WORK REQUIRED:
One part of the entries below is wanted: the lines from the one containing "between consecutive edges" through the one containing "angles are equal". Write those out exactly and nothing else.

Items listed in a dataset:
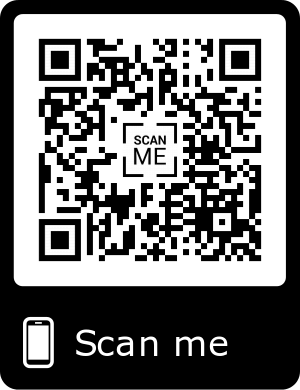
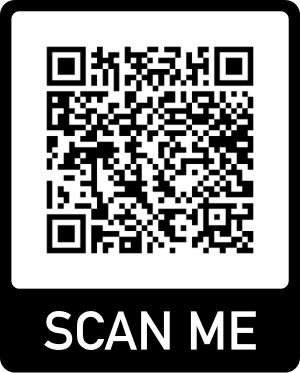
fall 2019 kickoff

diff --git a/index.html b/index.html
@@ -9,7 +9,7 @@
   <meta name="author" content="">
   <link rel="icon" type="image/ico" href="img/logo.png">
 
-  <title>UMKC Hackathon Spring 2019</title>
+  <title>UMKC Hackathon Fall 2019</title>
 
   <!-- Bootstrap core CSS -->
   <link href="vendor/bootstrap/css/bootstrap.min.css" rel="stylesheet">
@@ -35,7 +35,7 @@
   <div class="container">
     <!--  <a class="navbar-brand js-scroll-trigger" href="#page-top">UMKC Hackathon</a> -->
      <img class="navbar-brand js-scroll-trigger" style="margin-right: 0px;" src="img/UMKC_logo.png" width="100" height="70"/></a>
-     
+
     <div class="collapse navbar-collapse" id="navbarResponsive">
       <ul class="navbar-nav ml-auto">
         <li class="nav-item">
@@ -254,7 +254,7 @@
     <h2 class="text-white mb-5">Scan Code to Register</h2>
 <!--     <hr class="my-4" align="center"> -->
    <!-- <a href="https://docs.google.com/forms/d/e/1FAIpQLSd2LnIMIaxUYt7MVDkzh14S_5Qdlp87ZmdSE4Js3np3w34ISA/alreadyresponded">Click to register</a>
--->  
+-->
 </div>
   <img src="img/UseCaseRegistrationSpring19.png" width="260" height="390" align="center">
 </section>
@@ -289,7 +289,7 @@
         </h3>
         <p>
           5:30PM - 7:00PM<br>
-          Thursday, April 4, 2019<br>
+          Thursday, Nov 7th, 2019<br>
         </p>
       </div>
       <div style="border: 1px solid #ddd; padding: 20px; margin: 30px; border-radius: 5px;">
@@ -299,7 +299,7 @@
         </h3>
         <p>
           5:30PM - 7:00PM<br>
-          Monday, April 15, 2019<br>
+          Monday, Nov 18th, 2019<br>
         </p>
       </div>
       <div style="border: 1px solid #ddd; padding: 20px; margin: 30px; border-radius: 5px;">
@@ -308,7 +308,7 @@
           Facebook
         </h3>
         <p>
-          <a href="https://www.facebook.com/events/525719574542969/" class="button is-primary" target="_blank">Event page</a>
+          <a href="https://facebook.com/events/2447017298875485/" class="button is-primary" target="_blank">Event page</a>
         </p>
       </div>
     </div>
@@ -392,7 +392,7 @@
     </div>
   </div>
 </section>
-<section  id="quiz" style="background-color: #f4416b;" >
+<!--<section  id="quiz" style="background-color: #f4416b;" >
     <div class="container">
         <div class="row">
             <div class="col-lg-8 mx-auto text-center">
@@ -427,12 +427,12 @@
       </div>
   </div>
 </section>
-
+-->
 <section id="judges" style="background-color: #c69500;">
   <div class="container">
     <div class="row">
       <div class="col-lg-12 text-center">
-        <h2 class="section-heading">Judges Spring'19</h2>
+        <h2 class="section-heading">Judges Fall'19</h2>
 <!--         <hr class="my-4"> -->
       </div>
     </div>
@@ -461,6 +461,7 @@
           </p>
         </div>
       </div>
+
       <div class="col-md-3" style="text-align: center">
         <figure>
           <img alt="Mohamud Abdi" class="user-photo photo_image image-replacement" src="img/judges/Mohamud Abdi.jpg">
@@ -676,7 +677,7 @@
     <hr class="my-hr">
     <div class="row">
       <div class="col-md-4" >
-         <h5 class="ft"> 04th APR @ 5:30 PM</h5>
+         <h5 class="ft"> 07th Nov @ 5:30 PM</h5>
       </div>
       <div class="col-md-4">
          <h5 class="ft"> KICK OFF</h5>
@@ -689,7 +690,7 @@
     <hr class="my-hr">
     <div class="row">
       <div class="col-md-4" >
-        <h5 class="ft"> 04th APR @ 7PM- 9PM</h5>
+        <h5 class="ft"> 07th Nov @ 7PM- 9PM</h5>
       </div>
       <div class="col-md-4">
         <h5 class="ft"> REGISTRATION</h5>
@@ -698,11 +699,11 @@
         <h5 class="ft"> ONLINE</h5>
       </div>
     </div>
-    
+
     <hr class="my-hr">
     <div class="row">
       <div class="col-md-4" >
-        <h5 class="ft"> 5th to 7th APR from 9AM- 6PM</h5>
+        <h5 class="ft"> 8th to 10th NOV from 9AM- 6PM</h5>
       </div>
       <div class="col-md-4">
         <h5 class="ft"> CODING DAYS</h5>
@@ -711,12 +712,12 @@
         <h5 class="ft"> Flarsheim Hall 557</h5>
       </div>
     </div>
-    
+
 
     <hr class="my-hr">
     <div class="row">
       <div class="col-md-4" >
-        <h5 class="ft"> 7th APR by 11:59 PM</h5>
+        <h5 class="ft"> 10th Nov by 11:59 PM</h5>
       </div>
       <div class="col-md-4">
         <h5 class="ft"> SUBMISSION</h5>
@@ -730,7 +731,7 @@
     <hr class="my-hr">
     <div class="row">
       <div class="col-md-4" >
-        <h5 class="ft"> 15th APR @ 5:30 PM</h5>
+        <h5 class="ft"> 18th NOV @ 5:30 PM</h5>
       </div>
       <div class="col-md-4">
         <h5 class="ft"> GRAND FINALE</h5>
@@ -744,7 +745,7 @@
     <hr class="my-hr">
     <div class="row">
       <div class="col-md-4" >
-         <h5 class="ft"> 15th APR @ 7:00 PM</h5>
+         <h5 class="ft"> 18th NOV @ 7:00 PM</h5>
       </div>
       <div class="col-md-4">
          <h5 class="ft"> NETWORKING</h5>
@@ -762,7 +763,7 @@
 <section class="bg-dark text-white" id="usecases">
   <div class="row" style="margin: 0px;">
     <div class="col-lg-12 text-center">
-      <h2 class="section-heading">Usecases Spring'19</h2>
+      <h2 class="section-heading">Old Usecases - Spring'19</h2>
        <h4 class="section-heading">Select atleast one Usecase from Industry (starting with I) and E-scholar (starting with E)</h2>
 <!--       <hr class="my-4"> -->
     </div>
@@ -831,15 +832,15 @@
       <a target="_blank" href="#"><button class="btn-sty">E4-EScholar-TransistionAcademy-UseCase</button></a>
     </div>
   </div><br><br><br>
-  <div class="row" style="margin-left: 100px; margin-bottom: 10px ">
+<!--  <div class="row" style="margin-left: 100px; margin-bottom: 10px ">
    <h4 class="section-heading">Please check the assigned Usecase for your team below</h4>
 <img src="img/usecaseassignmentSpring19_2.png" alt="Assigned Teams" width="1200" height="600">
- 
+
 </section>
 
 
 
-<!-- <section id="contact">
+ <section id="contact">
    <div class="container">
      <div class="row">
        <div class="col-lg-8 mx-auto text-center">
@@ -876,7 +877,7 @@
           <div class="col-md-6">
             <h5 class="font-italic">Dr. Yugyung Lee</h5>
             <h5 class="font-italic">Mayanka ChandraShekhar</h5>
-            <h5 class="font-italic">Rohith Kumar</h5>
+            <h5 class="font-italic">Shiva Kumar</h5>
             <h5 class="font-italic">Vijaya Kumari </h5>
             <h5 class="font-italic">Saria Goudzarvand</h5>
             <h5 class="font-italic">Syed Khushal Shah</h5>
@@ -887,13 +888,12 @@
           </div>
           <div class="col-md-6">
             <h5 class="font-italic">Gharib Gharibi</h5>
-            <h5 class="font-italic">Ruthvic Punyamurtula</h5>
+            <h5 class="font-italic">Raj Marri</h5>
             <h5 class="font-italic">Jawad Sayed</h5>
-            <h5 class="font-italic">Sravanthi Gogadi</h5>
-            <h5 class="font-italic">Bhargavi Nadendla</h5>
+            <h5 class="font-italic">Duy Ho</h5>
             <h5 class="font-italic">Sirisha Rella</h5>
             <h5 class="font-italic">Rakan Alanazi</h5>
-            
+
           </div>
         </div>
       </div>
...
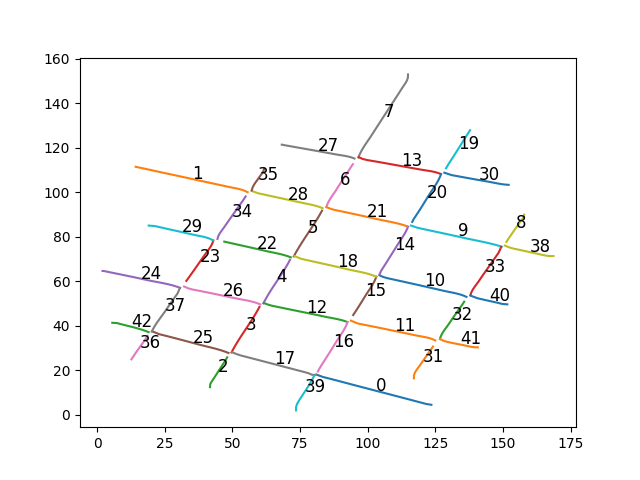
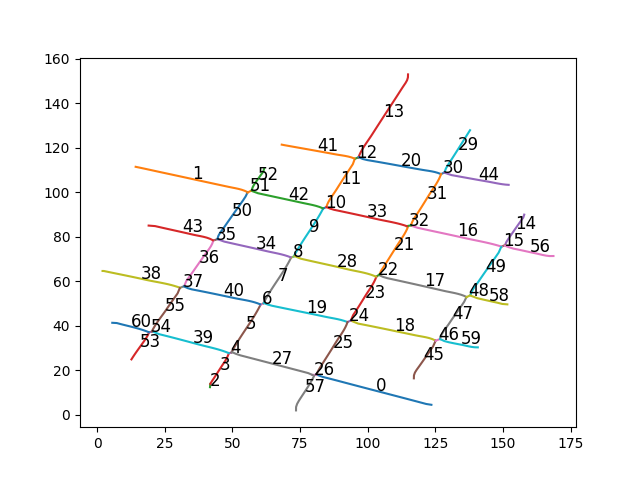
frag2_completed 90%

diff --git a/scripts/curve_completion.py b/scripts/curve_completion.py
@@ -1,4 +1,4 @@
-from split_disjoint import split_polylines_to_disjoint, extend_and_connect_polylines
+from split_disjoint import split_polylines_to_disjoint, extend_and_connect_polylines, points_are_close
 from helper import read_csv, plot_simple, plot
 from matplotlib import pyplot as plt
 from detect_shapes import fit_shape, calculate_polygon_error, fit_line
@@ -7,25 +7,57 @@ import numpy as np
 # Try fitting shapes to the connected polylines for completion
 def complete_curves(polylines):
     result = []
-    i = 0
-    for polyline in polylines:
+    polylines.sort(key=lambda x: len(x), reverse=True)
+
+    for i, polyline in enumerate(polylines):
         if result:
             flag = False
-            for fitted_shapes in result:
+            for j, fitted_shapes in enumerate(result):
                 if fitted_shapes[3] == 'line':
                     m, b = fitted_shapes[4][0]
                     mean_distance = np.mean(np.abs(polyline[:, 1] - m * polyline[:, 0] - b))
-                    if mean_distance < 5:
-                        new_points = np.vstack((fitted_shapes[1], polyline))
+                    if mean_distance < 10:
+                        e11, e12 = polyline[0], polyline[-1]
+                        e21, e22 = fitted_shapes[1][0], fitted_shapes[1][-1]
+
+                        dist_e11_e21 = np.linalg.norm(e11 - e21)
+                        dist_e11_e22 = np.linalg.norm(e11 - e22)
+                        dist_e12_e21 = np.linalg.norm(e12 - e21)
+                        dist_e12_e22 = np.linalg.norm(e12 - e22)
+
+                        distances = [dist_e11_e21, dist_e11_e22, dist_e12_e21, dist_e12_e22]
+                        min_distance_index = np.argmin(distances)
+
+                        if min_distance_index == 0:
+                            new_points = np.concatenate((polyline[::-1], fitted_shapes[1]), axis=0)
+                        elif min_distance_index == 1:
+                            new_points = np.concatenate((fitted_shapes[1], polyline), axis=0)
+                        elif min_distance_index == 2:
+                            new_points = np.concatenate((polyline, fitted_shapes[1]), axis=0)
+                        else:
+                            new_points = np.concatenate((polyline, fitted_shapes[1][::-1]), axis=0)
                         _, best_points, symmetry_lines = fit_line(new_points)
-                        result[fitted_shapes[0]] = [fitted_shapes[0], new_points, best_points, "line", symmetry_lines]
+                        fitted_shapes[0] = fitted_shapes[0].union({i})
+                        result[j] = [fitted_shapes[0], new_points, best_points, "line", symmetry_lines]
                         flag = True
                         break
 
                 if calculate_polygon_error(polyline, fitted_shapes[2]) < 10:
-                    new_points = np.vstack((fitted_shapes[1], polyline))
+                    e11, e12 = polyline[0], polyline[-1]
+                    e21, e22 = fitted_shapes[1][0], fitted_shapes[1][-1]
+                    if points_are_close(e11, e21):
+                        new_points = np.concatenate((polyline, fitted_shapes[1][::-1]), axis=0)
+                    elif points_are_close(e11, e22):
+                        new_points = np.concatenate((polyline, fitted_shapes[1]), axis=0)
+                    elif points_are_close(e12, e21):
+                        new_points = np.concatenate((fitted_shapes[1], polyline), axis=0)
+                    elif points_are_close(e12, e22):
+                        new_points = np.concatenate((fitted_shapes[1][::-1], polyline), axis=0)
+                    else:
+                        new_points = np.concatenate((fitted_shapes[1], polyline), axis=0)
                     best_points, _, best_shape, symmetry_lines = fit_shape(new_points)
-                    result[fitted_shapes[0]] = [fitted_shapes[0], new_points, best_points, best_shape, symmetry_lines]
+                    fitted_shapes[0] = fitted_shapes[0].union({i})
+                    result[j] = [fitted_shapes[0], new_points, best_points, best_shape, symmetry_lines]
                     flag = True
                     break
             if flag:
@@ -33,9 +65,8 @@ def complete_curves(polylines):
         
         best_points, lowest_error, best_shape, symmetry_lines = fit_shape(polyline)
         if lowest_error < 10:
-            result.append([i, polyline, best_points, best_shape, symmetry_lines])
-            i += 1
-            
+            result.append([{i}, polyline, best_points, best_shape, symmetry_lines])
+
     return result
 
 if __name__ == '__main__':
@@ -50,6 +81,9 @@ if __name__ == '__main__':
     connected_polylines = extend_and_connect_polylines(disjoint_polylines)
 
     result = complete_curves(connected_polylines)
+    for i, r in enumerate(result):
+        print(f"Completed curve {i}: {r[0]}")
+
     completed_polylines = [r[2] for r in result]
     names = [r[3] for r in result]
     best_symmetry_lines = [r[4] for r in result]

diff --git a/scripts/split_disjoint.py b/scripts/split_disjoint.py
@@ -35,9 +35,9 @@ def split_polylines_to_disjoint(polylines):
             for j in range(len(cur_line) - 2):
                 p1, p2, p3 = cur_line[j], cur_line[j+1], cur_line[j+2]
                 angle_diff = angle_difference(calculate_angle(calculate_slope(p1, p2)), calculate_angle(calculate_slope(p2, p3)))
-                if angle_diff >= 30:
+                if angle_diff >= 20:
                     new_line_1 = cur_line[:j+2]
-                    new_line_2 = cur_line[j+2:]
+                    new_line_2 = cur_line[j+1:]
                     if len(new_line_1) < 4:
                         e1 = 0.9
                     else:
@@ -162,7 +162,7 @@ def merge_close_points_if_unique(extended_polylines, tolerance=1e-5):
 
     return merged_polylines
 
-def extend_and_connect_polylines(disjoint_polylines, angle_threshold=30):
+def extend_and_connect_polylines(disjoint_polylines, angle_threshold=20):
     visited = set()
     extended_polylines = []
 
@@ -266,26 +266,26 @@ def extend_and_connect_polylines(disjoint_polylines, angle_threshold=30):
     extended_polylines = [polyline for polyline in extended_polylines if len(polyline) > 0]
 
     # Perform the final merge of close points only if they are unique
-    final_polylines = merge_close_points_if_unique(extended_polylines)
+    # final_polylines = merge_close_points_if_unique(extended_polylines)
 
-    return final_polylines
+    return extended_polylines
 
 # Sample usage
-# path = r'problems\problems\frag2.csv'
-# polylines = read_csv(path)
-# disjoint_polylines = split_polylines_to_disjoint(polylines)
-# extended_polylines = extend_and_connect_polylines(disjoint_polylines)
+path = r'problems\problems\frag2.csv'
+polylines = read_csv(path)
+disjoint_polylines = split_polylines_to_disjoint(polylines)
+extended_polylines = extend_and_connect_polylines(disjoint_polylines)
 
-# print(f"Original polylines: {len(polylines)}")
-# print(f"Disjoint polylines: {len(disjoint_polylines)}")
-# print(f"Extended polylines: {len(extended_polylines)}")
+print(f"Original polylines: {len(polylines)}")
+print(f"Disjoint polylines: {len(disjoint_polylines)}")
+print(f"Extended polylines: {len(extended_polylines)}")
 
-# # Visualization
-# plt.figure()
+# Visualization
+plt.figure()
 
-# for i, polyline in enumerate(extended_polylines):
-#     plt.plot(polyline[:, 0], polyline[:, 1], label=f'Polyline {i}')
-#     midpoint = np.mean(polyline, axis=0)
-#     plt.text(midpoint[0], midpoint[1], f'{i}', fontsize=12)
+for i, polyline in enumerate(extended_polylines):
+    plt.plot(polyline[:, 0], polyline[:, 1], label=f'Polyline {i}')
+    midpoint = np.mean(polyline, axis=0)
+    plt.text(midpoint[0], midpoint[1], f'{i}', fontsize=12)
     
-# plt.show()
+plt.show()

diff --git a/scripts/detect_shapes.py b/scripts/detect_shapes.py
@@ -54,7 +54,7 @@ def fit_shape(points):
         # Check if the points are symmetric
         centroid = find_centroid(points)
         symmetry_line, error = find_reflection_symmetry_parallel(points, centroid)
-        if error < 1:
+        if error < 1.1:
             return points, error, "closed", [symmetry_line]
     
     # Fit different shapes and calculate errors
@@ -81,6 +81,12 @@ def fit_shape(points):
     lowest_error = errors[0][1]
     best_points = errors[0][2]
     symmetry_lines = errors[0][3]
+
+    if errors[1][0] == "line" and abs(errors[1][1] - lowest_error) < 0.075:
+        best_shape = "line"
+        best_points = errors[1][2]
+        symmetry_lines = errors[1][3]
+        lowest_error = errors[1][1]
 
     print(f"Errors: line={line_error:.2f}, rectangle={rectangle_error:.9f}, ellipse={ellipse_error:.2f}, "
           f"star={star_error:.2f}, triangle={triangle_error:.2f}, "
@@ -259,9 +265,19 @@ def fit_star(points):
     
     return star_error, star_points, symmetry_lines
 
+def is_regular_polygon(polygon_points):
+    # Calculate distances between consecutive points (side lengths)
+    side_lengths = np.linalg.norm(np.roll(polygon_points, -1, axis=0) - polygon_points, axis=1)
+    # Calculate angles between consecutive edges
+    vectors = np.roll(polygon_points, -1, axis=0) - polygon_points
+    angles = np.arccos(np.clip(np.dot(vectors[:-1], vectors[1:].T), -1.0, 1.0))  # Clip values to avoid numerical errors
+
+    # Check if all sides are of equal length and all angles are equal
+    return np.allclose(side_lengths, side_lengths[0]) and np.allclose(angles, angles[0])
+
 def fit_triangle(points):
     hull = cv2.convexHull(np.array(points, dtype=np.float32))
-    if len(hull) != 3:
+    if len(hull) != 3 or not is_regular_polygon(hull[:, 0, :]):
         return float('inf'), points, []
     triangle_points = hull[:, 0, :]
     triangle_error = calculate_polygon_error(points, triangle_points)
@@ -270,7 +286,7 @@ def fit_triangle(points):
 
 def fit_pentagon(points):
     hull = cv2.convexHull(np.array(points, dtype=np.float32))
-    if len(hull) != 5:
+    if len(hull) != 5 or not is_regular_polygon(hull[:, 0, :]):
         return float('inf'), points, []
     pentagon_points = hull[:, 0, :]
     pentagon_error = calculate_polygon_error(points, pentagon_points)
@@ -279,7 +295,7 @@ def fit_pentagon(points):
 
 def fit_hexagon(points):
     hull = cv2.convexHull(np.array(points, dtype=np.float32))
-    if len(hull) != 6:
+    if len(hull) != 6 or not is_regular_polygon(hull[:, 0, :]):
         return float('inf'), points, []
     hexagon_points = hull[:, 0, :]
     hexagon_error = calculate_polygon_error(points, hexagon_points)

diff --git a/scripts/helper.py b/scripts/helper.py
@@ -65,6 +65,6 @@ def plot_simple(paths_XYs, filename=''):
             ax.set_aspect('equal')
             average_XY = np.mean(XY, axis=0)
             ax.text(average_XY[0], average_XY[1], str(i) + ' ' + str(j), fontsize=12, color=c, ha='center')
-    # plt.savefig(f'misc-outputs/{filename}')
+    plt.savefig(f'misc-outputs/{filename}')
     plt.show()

SOLUTION TO THIS EXERCISE:
+    # Calculate angles between consecutive edges
+    vectors = np.roll(polygon_points, -1, axis=0) - polygon_points
+    angles = np.arccos(np.clip(np.dot(vectors[:-1], vectors[1:].T), -1.0, 1.0))  # Clip values to avoid numerical errors
+
+    # Check if all sides are of equal length and all angles are equal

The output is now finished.